It's important to properly space the layout of the cover letters you send, with space between the heading, the greeting, each paragraph, the closing, and your signature. Single space your letter and leave a space between each paragraph. Also, remember to left-justify your entire letter.
When selecting a font, use a simple font like Arial, Verdana, Courier New, or Times New Roman. Your font size should be no smaller than 10-pt. but no larger than 12-pt. In choosing your font size, 12 pt. is probably the best – you don’t want to irritate a hiring manager by making him or her have to squint to read your font.
How to Use a Cover Letter Template
The cover letter template below shows the layout for a typical cover letter.
Use the template to structure your own cover letter. It will give you advice on how to space your letter, what font to use, and how to justify your page.
The template also briefly describes what kind of content should go in each paragraph. Use this information to help you begin writing your own letter, tailored to reflect your own career history, professional qualifications, hard and soft skills, and your knowledge about the job and employer to which you are applying.
You can also review examples of cover letters for advice on how to word your cover letter.
When using a format or a sample letter, remember to be flexible. You can add or remove paragraphs to fit the needs of the particular job description. Also, keep in mind that your best strategy is to write a customized cover letter for each job to which you are applying. Hiring managers can tell when they’ve been sent a generic cover letter; they are more likely to be interested in candidates who have taken the time to write unique letters that specifically address the job opening they are offering.

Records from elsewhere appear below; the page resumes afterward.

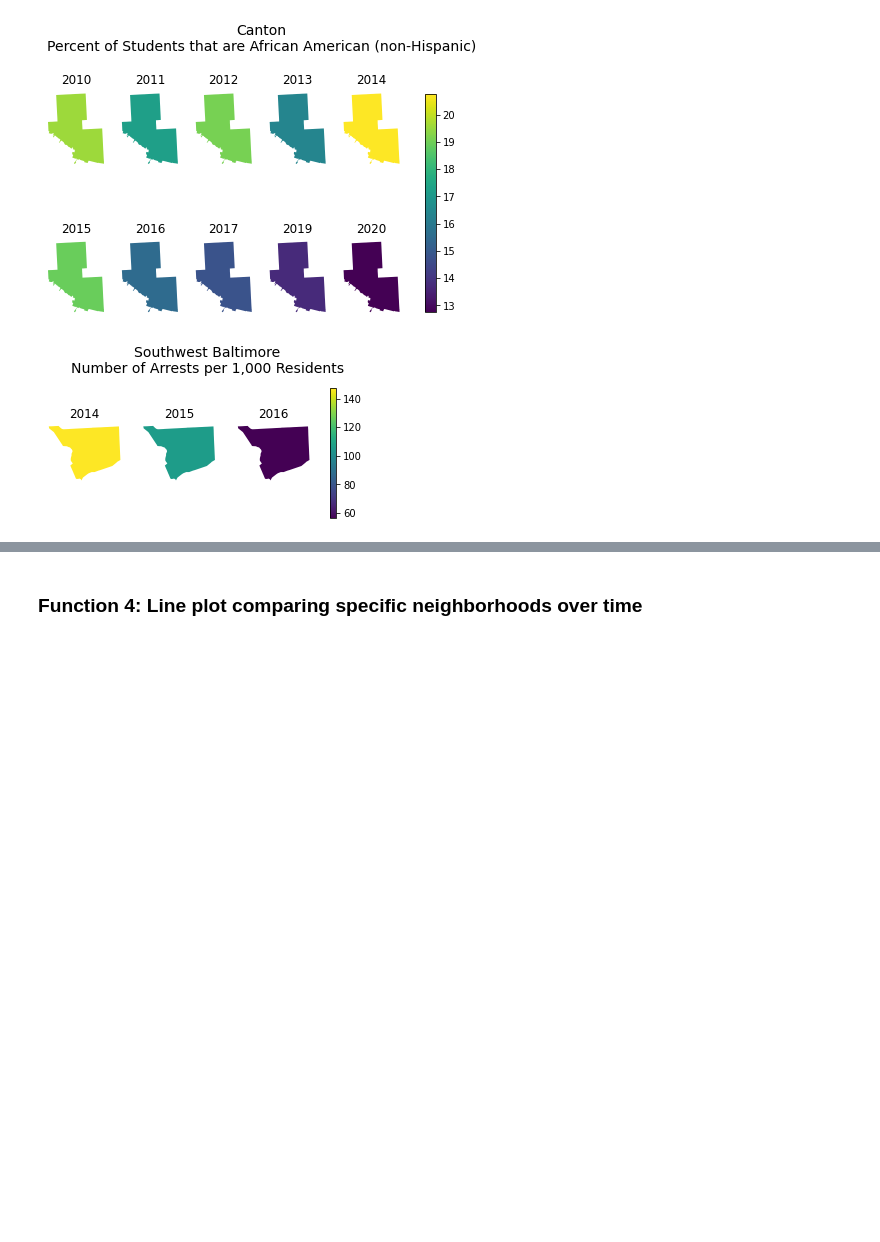
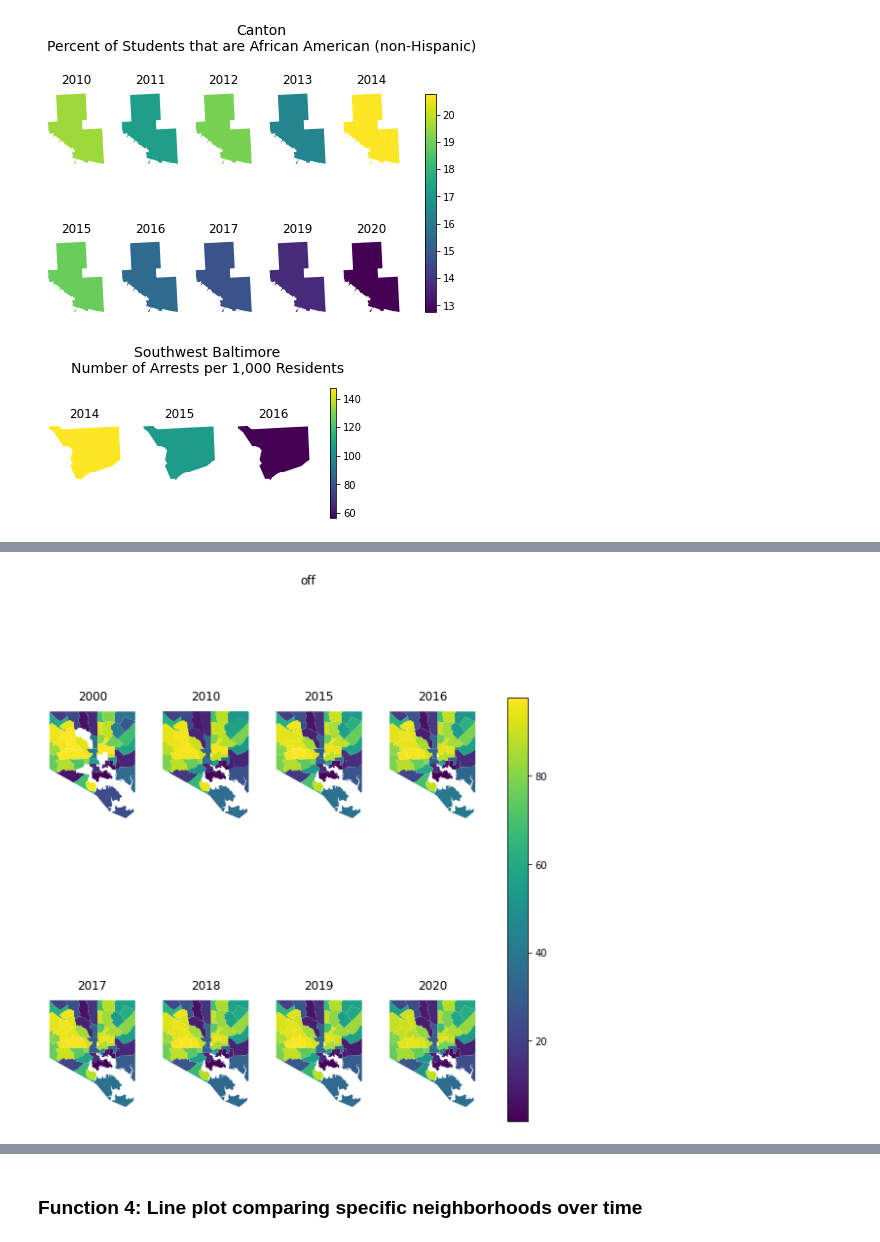
Before and after one commit to ejf78/cdc_vitalsigns, a Jupyter notebook: Vital Signs Analysis.ipynb, the cells around one changed output, grey strips where cells are left out. Drawn from its saved outputs; the diff is of its cells as text; code cells hidden in the pictures; blank space fills up the shorter version.

```diff
--- a/Vital Signs Analysis.ipynb
+++ b/Vital Signs Analysis.ipynb
@@ -819,0 +839,6 @@ plot_neighborhood_static(ex4, figsize = (8,5.5), legend_orientation = "horizonta
+# %%
+all_csas = [c for c in set(vsg.CSA)]
+ex_all = subset_dataframe(vsg, ["CSA", "indicator"], [all_csas, "paa"])
+plot_neighborhood_static(ex_all, remove_title = True, figsize = (10, 10))
+# %% [output]
+[figure, added]
```
Also changed, not shown: parts of 17 cells of this notebook.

Cover Letter Template with Layout
The first section of your cover letter should include information on how the employer can contact you.
If you have contact information for the employer, include that. Otherwise, just list your information.
This section should be single-spaced and left-justified, with a space between your contact information and your employer’s contact information.
Your Contact Information
Your City, State, Zip Code
Your Phone Number
Your Email Address
Employer Contact Information
City, State, Zip Code
Dear Mr./Ms. Last Name:
Each of your body paragraphs should be single-spaced, with a space between each paragraph. The first paragraph of your cover letter should include information on the position you are applying for, including the job title. You should state how you heard about the job, and (briefly) explain why you think you are an ideal candidate for the position.
(space between paragraphs)
The next section of your cover letter should describe what you have to offer the employer. Mention why you are qualified for the job and how your skills and experience are a match for the position for which you are applying. Provide specific examples to prove your skills and experience; these examples will “pop” on the page if you provide them in a bulleted format.
(space between paragraphs)
Conclude your cover letter by thanking the employer for considering you for the position. Include information on how you will follow up with them regarding the status of your application.
Handwritten Signature (for a mailed letter)
More on Writing Cover Letters:
How to Write a Successful Cover Letter
What to Include in a Cover Letter
Sample Cover Letters